Start of Material shown

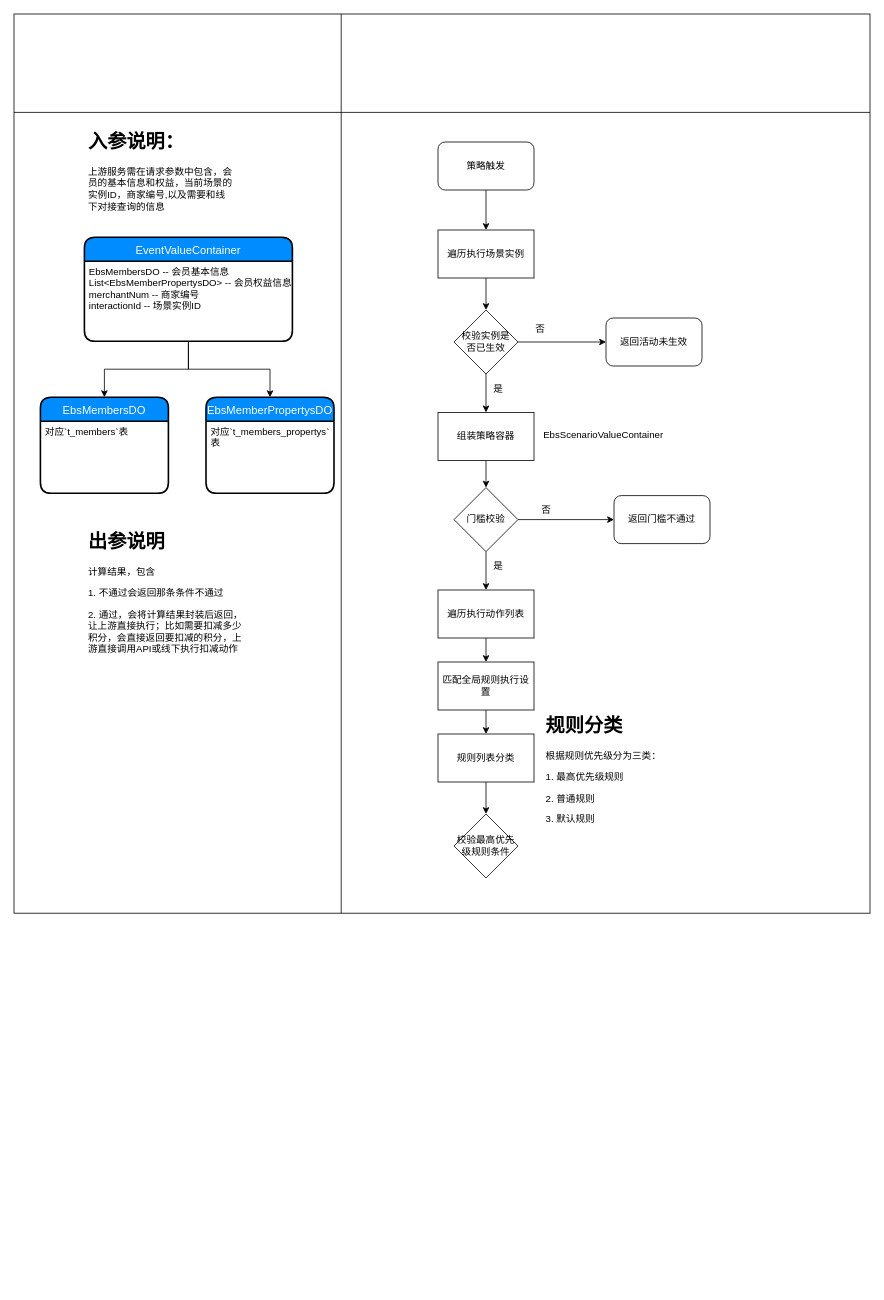
Before: Untitled Diagram.drawio in minybear/drawIo, a draw.io diagram. Source tidied: cells renumbered, new cells numbered last; positions are measured from the earlier drawing's top-left corner, leaving out a move shared by most shapes. Both pictures are drawn from the tidied source at 80%, with x=0, y=0 at pixel (14, 14).
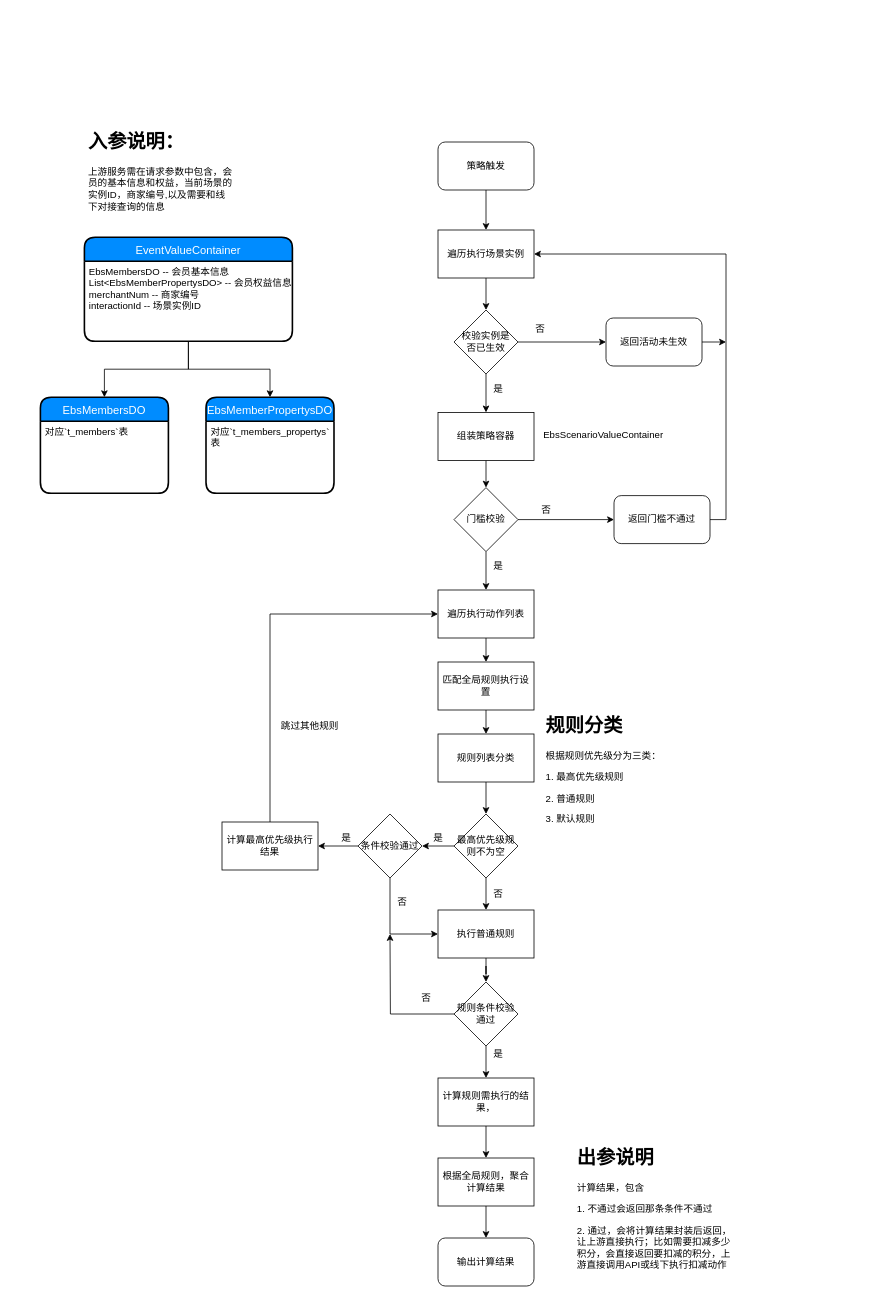
Above is the later version.

Commit message:
新兑换策略设计流程图.drawio

Unchanged cells that the change refers to:
```xml
<mxCell id="6" value="遍历执行场景实例" style="rounded=0;whiteSpace=wrap;html=1;" parent="1" vertex="1">
  <mxGeometry x="530" y="270" width="120" height="60" as="geometry" />
</mxCell>
<mxCell id="18" value="返回门槛不通过" style="rounded=1;whiteSpace=wrap;html=1;" parent="1" vertex="1">
  <mxGeometry x="750" y="602" width="120" height="60" as="geometry" />
</mxCell>
<mxCell id="24" value="遍历执行动作列表" style="rounded=0;whiteSpace=wrap;html=1;" parent="1" vertex="1">
  <mxGeometry x="530" y="720" width="120" height="60" as="geometry" />
</mxCell>
<mxCell id="31" value="返回活动未生效" style="rounded=1;whiteSpace=wrap;html=1;" parent="1" vertex="1">
  <mxGeometry x="740" y="380" width="120" height="60" as="geometry" />
</mxCell>
```

Change to the diagram source:
```diff
@@
-    <mxCell id="2" style="shape=internalStorage;whiteSpace=wrap;html=1;backgroundOutline=1;dx=409;dy=123;" parent="1" vertex="1">
-      <mxGeometry width="1070" height="1124" as="geometry" />
-    </mxCell>
@@
+    <mxCell id="40" style="edgeStyle=orthogonalEdgeStyle;rounded=0;jettySize=auto;html=1;exitX=1;exitY=0.5;exitDx=0;exitDy=0;entryX=1;entryY=0.5;entryDx=0;entryDy=0;" parent="1" edge="1" source="18" target="6">
+      <mxGeometry relative="1" as="geometry" />
+    </mxCell>
@@
     <mxCell id="22" value="&lt;h1&gt;出参说明&lt;/h1&gt;&lt;p&gt;计算结果，包含&lt;/p&gt;&lt;p&gt;1. 不通过会返回那条条件不通过&lt;/p&gt;&lt;p&gt;2. 通过，会将计算结果封装后返回，让上游直接执行；比如需要扣减多少积分，会直接返回要扣减的积分，上游直接调用API或线下执行扣减动作&lt;/p&gt;" style="text;html=1;strokeColor=none;fillColor=none;spacing=5;spacingTop=-20;whiteSpace=wrap;overflow=hidden;rounded=0;" parent="1" vertex="1">
-      <mxGeometry x="88" y="640" width="202" height="180" as="geometry" />
+      <mxGeometry x="699" y="1410" width="202" height="180" as="geometry" />
     </mxCell>
@@
+    <mxCell id="41" style="edgeStyle=orthogonalEdgeStyle;rounded=0;jettySize=auto;html=1;exitX=1;exitY=0.5;exitDx=0;exitDy=0;" parent="1" edge="1" source="31">
+      <mxGeometry relative="1" as="geometry">
+        <mxPoint x="890" y="410" as="targetPoint" />
+      </mxGeometry>
+    </mxCell>
@@
+    <mxCell id="42" style="edgeStyle=orthogonalEdgeStyle;rounded=0;jettySize=auto;html=1;exitX=0;exitY=0.5;exitDx=0;exitDy=0;" parent="1" edge="1" source="39" target="46">
+      <mxGeometry relative="1" as="geometry" />
+    </mxCell>
+    <mxCell id="43" style="edgeStyle=orthogonalEdgeStyle;rounded=0;jettySize=auto;html=1;exitX=0.5;exitY=1;exitDx=0;exitDy=0;" parent="1" edge="1" source="39" target="52">
+      <mxGeometry relative="1" as="geometry" />
+    </mxCell>
-    <mxCell id="39" value="校验最高优先级规则条件" style="rhombus;whiteSpace=wrap;html=1;" parent="1" vertex="1">
+    <mxCell id="39" value="最高优先级规则不为空" style="rhombus;whiteSpace=wrap;html=1;" parent="1" vertex="1">
       <mxGeometry x="550" y="1000" width="80" height="80" as="geometry" />
     </mxCell>
+    <mxCell id="44" style="edgeStyle=orthogonalEdgeStyle;rounded=0;jettySize=auto;html=1;exitX=0;exitY=0.5;exitDx=0;exitDy=0;" parent="1" edge="1" source="46" target="49">
+      <mxGeometry relative="1" as="geometry" />
+    </mxCell>
+    <mxCell id="45" style="edgeStyle=orthogonalEdgeStyle;rounded=0;jettySize=auto;html=1;exitX=0.5;exitY=1;exitDx=0;exitDy=0;entryX=0;entryY=0.5;entryDx=0;entryDy=0;" parent="1" edge="1" source="46" target="52">
+      <mxGeometry relative="1" as="geometry" />
+    </mxCell>
+    <mxCell id="46" value="条件校验通过" style="rhombus;whiteSpace=wrap;html=1;" parent="1" vertex="1">
+      <mxGeometry x="430" y="1000" width="80" height="80" as="geometry" />
+    </mxCell>
+    <mxCell id="47" value="是" style="text;html=1;align=center;verticalAlign=middle;" parent="1" vertex="1">
+      <mxGeometry x="515" y="1020" width="30" height="20" as="geometry" />
+    </mxCell>
+    <mxCell id="48" style="edgeStyle=orthogonalEdgeStyle;rounded=0;jettySize=auto;html=1;exitX=0.5;exitY=0;exitDx=0;exitDy=0;entryX=0;entryY=0.5;entryDx=0;entryDy=0;" parent="1" edge="1" source="49" target="24">
+      <mxGeometry relative="1" as="geometry" />
+    </mxCell>
+    <mxCell id="49" value="计算最高优先级执行结果" style="rounded=0;whiteSpace=wrap;html=1;" parent="1" vertex="1">
+      <mxGeometry x="260" y="1010" width="120" height="60" as="geometry" />
+    </mxCell>
+    <mxCell id="50" value="跳过其他规则" style="text;html=1;strokeColor=none;fillColor=none;align=center;verticalAlign=middle;whiteSpace=wrap;rounded=0;" parent="1" vertex="1">
+      <mxGeometry x="330" y="880" width="80" height="20" as="geometry" />
+    </mxCell>
+    <mxCell id="51" style="edgeStyle=orthogonalEdgeStyle;rounded=0;jettySize=auto;html=1;exitX=0.5;exitY=1;exitDx=0;exitDy=0;" parent="1" edge="1" source="52" target="58">
+      <mxGeometry relative="1" as="geometry" />
+    </mxCell>
+    <mxCell id="52" value="执行普通规则" style="rounded=0;whiteSpace=wrap;html=1;" parent="1" vertex="1">
+      <mxGeometry x="530" y="1120" width="120" height="60" as="geometry" />
+    </mxCell>
+    <mxCell id="53" value="否" style="text;html=1;align=center;verticalAlign=middle;" parent="1" vertex="1">
+      <mxGeometry x="470" y="1100" width="30" height="20" as="geometry" />
+    </mxCell>
+    <mxCell id="54" value="否" style="text;html=1;align=center;verticalAlign=middle;" parent="1" vertex="1">
+      <mxGeometry x="590" y="1090" width="30" height="20" as="geometry" />
+    </mxCell>
+    <mxCell id="55" value="是" style="text;html=1;align=center;verticalAlign=middle;" parent="1" vertex="1">
+      <mxGeometry x="400" y="1020" width="30" height="20" as="geometry" />
+    </mxCell>
+    <mxCell id="56" style="edgeStyle=orthogonalEdgeStyle;rounded=0;jettySize=auto;html=1;exitX=0.5;exitY=1;exitDx=0;exitDy=0;" parent="1" edge="1" source="58" target="62">
+      <mxGeometry relative="1" as="geometry" />
+    </mxCell>
+    <mxCell id="57" style="edgeStyle=orthogonalEdgeStyle;rounded=0;jettySize=auto;html=1;exitX=0;exitY=0.5;exitDx=0;exitDy=0;" parent="1" edge="1" source="58">
+      <mxGeometry relative="1" as="geometry">
+        <mxPoint x="470" y="1150" as="targetPoint" />
+      </mxGeometry>
+    </mxCell>
+    <mxCell id="58" value="规则条件校验通过" style="rhombus;whiteSpace=wrap;html=1;" parent="1" vertex="1">
+      <mxGeometry x="550" y="1210" width="80" height="80" as="geometry" />
+    </mxCell>
+    <mxCell id="59" value="是" style="text;html=1;align=center;verticalAlign=middle;" parent="1" vertex="1">
+      <mxGeometry x="590" y="1290" width="30" height="20" as="geometry" />
+    </mxCell>
+    <mxCell id="60" value="否" style="text;html=1;align=center;verticalAlign=middle;" parent="1" vertex="1">
+      <mxGeometry x="500" y="1220" width="30" height="20" as="geometry" />
+    </mxCell>
+    <mxCell id="61" style="edgeStyle=orthogonalEdgeStyle;rounded=0;jettySize=auto;html=1;exitX=0.5;exitY=1;exitDx=0;exitDy=0;" parent="1" edge="1" source="62" target="64">
+      <mxGeometry relative="1" as="geometry" />
+    </mxCell>
+    <mxCell id="62" value="计算规则需执行的结果，" style="rounded=0;whiteSpace=wrap;html=1;" parent="1" vertex="1">
+      <mxGeometry x="530" y="1330" width="120" height="60" as="geometry" />
+    </mxCell>
+    <mxCell id="63" style="edgeStyle=orthogonalEdgeStyle;rounded=0;jettySize=auto;html=1;exitX=0.5;exitY=1;exitDx=0;exitDy=0;" parent="1" edge="1" source="64" target="65">
+      <mxGeometry relative="1" as="geometry" />
+    </mxCell>
+    <mxCell id="64" value="根据全局规则，聚合计算结果" style="rounded=0;whiteSpace=wrap;html=1;" parent="1" vertex="1">
+      <mxGeometry x="530" y="1430" width="120" height="60" as="geometry" />
+    </mxCell>
+    <mxCell id="65" value="输出计算结果" style="rounded=1;whiteSpace=wrap;html=1;" parent="1" vertex="1">
+      <mxGeometry x="530" y="1530" width="120" height="60" as="geometry" />
+    </mxCell>
```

End of Material shown

◆ Exercise details
Pull every line with the word "rhombus" from the data.

◆ Exercise output
-    <mxCell id="39" value="校验最高优先级规则条件" style="rhombus;whiteSpace=wrap;html=1;" parent="1" vertex="1">
+    <mxCell id="39" value="最高优先级规则不为空" style="rhombus;whiteSpace=wrap;html=1;" parent="1" vertex="1">
+    <mxCell id="46" value="条件校验通过" style="rhombus;whiteSpace=wrap;html=1;" parent="1" vertex="1">
+    <mxCell id="58" value="规则条件校验通过" style="rhombus;whiteSpace=wrap;html=1;" parent="1" vertex="1">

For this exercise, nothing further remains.